Our plan was to condition the beer in the bottles (and the 12 kegs that we filled the next day) and then label them the following week. The whole labelling thing has however turned out to be a bit of a nightmare, with our labelling machine vendor letting us down and also having to change label supplier at the last minute. This is truly and utterly frustrating, as we can’t take unlabelled bottles out to trade, even as samples, without appearing like a bunch of home brewing amateurs. We’re pulling out all the stops to get this sorted, but it will delay our first sales by at least two weeks.
It’s becoming clear that, even with our spacious yard and external cold store, the space within the brewery is barely enough to contain all the equipment and storage needs.

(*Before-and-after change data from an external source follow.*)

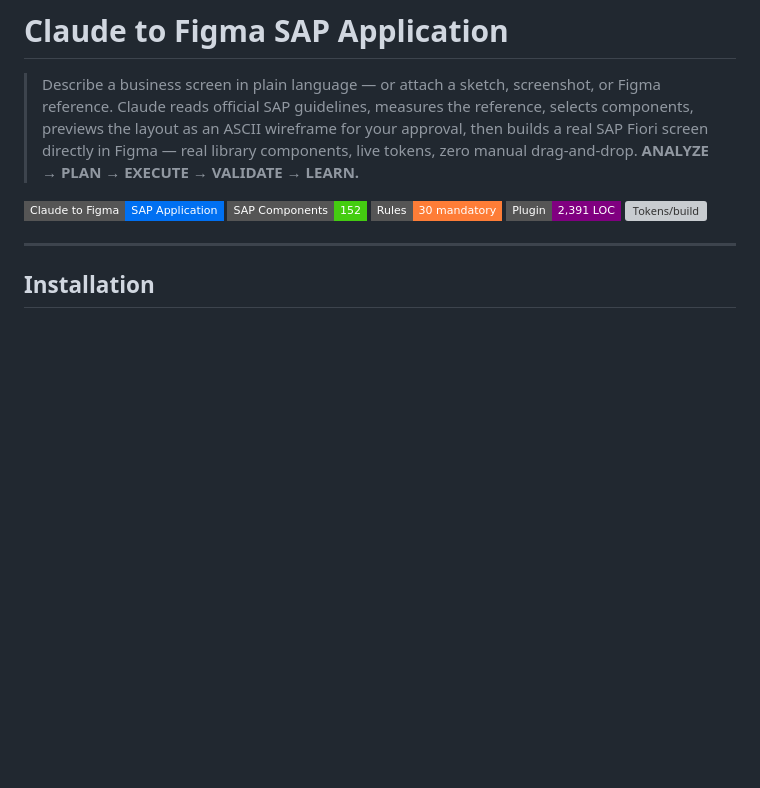
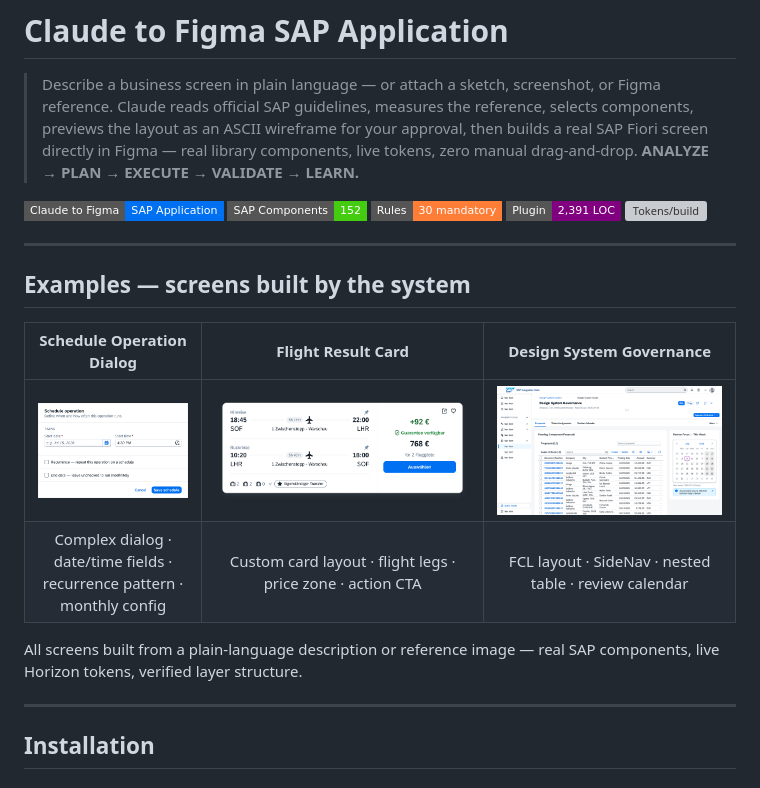
Before and after one commit to Venelinhr/Claude-To-Figma-SAP-Application_old, a Markdown page: README.md, the part around the change. Rendered like a GitHub page; pictures changed too: docs/canonical-screens/12-flight-result-card.png (added); badges without logos; blank space fills up the shorter version; grey boxes are pictures that could not be loaded.

Commit message:
Add example gallery to README — 3 screens (Schedule Op, Flight Card, Governance Console); add Flight Card as public PNG

```diff
--- a/README.md
+++ b/README.md
@@ -7,6 +7,17 @@
 ![Rules](https://img.shields.io/badge/Rules-30_mandatory-orange?style=flat-square)
 ![Plugin](https://img.shields.io/badge/Plugin-2%2C391_LOC-purple?style=flat-square)
 ![Tokens/build](https://img.shields.io/badge/~3k_tokens%2Fbuild-88%25_reduction-blue?style=flat-square)
+
+---
+
+## Examples — screens built by the system
+
+| Schedule Operation Dialog | Flight Result Card | Design System Governance |
+|:---:|:---:|:---:|
+| ![Schedule Operation](docs/canonical-screens/07-schedule-operation-monthly-end-date.png) | ![Flight Result Card](docs/canonical-screens/12-flight-result-card.png) | ![Design System Governance](docs/canonical-screens/01-design-system-governance-console.png) |
+| Complex dialog · date/time fields · recurrence pattern · monthly config | Custom card layout · flight legs · price zone · action CTA | FCL layout · SideNav · nested table · review calendar |
+
+All screens built from a plain-language description or reference image — real SAP components, live Horizon tokens, verified layer structure.
 
 ---
 
```
Also changed, not shown: 1 other file.
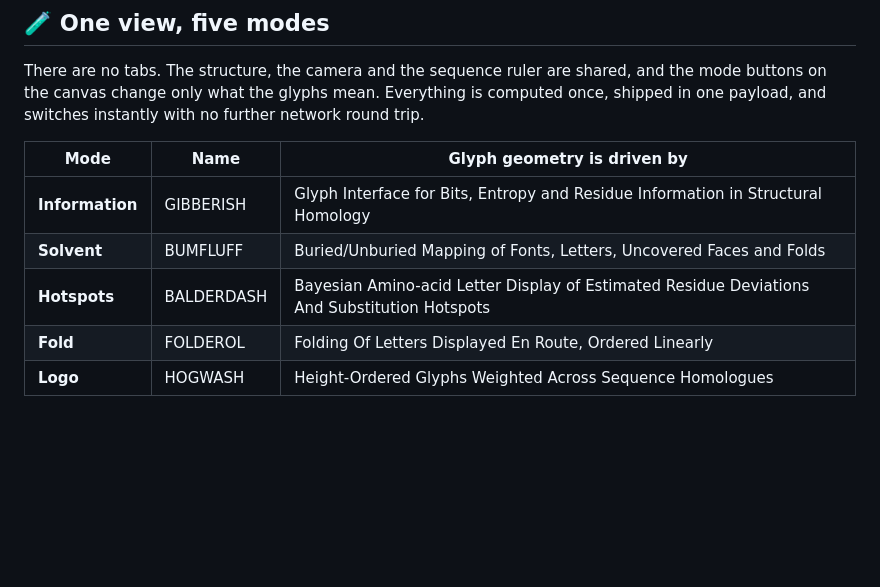
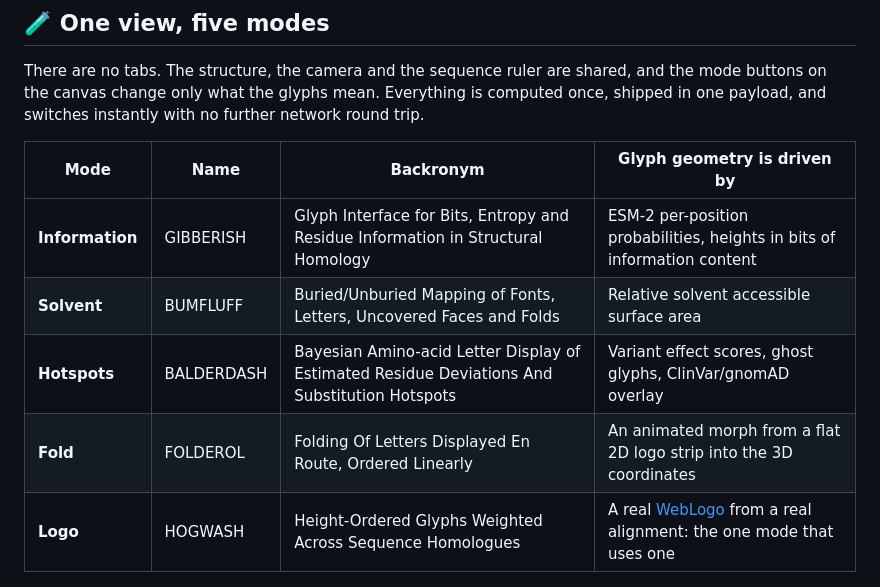
Before and after one commit to bellcheddar/ALPHABETTI, a Markdown page: README.md, the part around the change. GitHub-like rendering; blank space fills up the shorter version.

Commit message:
README: the mode table had four columns of data under a three-column header
Left behind by the rename. Markdown renders that by silently dropping the last
cell of every row, so the "driven by" column -- the only one that says what each
mode actually does -- would have vanished from the rendered page while the
source looked complete.

Co-Authored-By: Claude Opus 5 (1M context) <noreply@anthropic.com>
Claude-Session: https://claude.ai/code/session_01JXK6K3w7veJUN5XKU7TaBf

```diff
--- a/README.md
+++ b/README.md
@@ -41,13 +41,13 @@
 
 There are no tabs. The structure, the camera and the sequence ruler are shared, and the mode buttons on the canvas change only what the glyphs mean. Everything is computed once, shipped in one payload, and switches instantly with no further network round trip.
 
-| Mode | Name | Glyph geometry is driven by |
-|---|---|---|
+| Mode | Name | Backronym | Glyph geometry is driven by |
+|---|---|---|---|
 | **Information** | GIBBERISH | Glyph Interface for Bits, Entropy and Residue Information in Structural Homology | ESM-2 per-position probabilities, heights in bits of information content |
 | **Solvent** | BUMFLUFF | Buried/Unburied Mapping of Fonts, Letters, Uncovered Faces and Folds | Relative solvent accessible surface area |
 | **Hotspots** | BALDERDASH | Bayesian Amino-acid Letter Display of Estimated Residue Deviations And Substitution Hotspots | Variant effect scores, ghost glyphs, ClinVar/gnomAD overlay |
 | **Fold** | FOLDEROL | Folding Of Letters Displayed En Route, Ordered Linearly | An animated morph from a flat 2D logo strip into the 3D coordinates |
-| **Logo** | HOGWASH | Height-Ordered Glyphs Weighted Across Sequence Homologues | A real [WebLogo](https://github.com/gecrooks/weblogo) from a real alignment: the one tab that uses one |
+| **Logo** | HOGWASH | Height-Ordered Glyphs Weighted Across Sequence Homologues | A real [WebLogo](https://github.com/gecrooks/weblogo) from a real alignment: the one mode that uses one |
 
 ![BUMFLUFF mode: one letter per residue, height driven by relative solvent accessibility, coloured from deep blue for buried to amber for exposed, with exposed hydrophobic residues flagged in orange](docs/screenshots/bumfluff.png)
 
```
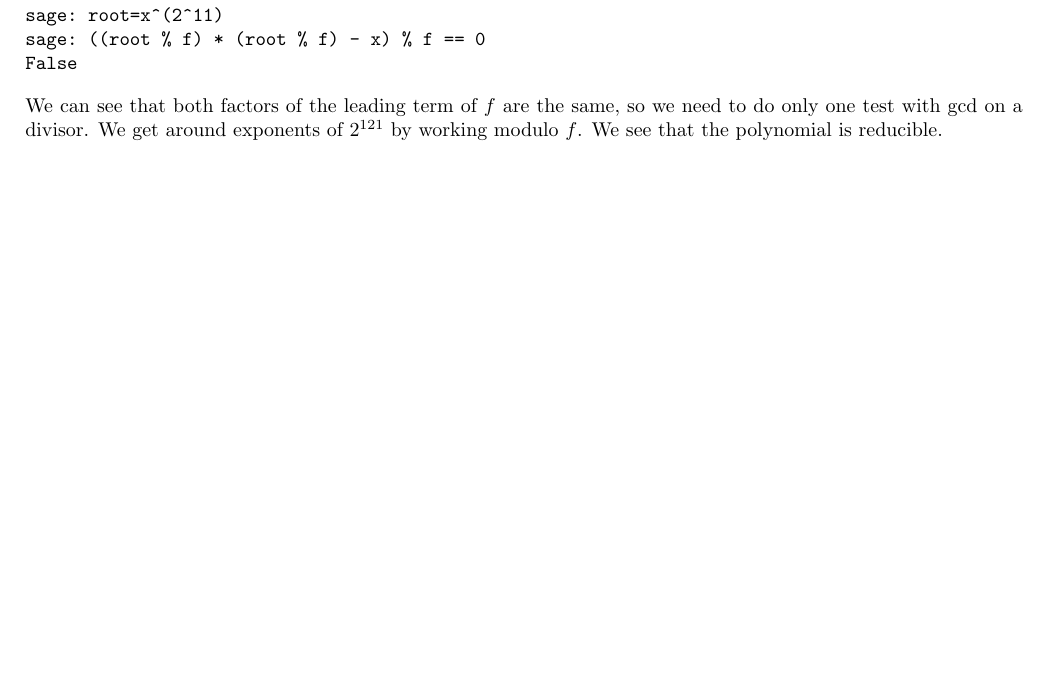
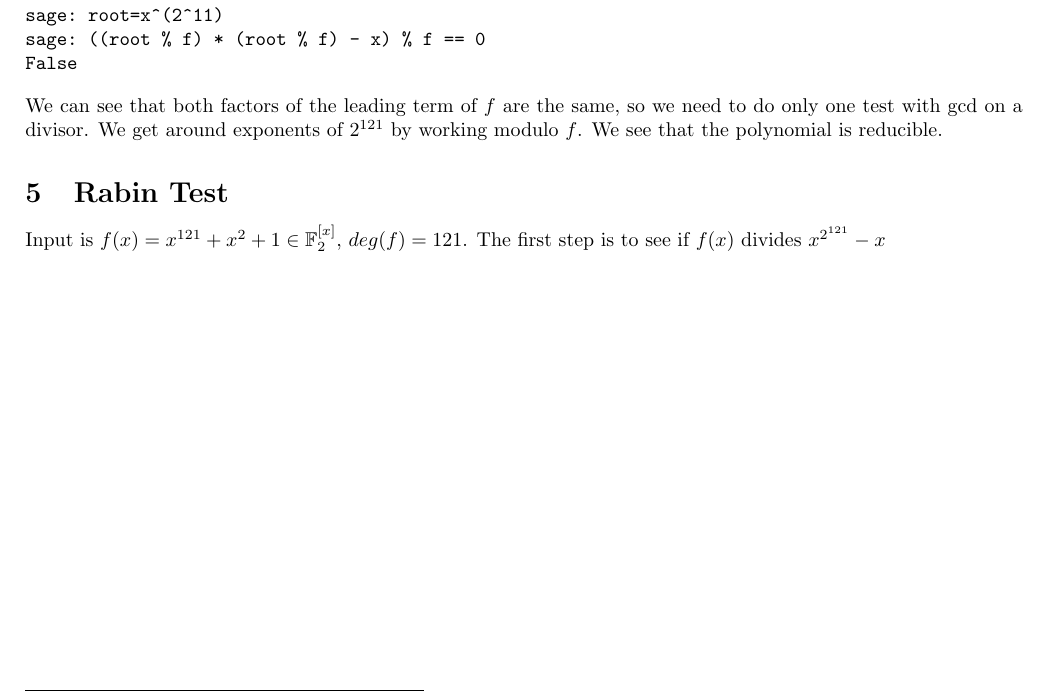
Before and after one commit to ToasterNL/Crypto_Homework, a LaTeX problem sheet (week6/homework_6.tex): part of page 2 of 2, cut so that both start at the same text, the shorter picture padded with empty space. Compiled offline with pdfLaTeX.

Commit message:
question4

```diff
--- a/week6/homework_6.tex
+++ b/week6/homework_6.tex
@@ -120,4 +120,9 @@ We can see that both factors of the leading term of $f$ are the same, so we need
 We get around exponents of $2^{121}$ by working modulo $f$.
 We see that the polynomial is reducible.
 
+\section{Rabin Test}
+Input is $f(x) = x^{121}+x^2+1 \in \mathbb{F}_2^{[x]}$, $deg(f) = 121$.
+%We first determine the prime factors of 121. This is not hard, $11*11=121$.
+The first step is to see if $f(x)$ divides $x^{2^{121}}-x$
+
 \end{document}
```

At some point we will want to add another vessel or two and increased production will of course require increased storage. It seems much too early to be thinking about expansion when we haven’t made a sale yet, but the bloke next door is planning to retire and his arch should be available from early 2015. It seems a bit mad, but we’re going to try and take it on. We’ve also applied for permission to run a bar and have plans to make the yard much prettier, including some laurel plants to cover the nasty fence. I know that laurel is evergreen, but is at also hardy?
July 25, 2014 at 9:56 am
Sonuds hard but exciting – grow a few hops next summer, they go beserk and look great – PAUL